DATA SECTION section start

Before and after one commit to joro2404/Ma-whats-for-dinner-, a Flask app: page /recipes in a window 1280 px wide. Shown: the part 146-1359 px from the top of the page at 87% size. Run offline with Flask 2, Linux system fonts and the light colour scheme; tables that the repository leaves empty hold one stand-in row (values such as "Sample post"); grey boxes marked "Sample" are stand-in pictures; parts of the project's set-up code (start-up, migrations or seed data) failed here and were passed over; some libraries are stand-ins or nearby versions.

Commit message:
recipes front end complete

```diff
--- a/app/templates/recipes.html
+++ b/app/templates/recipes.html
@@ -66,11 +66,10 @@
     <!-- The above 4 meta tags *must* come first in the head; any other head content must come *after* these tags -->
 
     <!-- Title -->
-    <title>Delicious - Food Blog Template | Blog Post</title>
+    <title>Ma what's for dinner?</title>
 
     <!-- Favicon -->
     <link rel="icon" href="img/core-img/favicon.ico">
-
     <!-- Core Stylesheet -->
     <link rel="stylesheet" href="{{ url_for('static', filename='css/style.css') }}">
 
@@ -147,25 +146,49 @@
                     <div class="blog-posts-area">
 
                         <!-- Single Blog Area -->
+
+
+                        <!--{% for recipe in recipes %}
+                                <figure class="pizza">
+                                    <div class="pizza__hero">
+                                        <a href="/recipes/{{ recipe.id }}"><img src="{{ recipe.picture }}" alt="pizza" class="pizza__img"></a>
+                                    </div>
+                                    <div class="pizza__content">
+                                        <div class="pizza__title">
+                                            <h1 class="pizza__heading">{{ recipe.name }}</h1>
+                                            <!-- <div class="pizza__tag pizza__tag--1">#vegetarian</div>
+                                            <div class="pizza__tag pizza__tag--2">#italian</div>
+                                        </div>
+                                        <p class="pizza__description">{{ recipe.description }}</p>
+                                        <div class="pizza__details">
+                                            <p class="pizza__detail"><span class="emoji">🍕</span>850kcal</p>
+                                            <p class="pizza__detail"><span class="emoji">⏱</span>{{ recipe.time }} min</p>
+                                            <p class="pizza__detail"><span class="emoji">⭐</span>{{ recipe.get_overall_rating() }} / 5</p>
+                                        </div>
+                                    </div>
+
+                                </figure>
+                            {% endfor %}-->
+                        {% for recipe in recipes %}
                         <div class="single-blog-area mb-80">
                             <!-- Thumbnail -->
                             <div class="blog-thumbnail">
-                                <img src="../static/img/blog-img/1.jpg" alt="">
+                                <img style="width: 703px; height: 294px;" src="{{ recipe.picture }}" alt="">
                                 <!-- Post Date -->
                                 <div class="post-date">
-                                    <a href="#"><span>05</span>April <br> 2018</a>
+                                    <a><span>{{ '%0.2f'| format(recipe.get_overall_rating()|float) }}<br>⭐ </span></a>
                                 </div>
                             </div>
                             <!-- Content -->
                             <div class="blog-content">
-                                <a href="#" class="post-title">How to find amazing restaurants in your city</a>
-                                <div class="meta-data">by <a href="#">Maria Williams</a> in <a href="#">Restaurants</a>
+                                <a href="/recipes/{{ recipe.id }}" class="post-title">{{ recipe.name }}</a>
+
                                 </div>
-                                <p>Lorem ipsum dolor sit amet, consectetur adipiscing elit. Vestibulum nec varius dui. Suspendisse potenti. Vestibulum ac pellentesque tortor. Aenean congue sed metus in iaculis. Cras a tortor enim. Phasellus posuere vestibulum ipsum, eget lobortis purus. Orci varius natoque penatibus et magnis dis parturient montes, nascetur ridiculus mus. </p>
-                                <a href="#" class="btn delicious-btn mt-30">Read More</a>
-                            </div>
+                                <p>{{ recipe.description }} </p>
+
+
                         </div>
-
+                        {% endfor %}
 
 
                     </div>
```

DATA SECTION section end

TO DO
Only lines containing the string "meta" are needed. Pull each of them out of the records above.

RESPONSE
     <!-- The above 4 meta tags *must* come first in the head; any other head content must come *after* these tags -->
-                                <div class="meta-data">by <a href="#">Maria Williams</a> in <a href="#">Restaurants</a>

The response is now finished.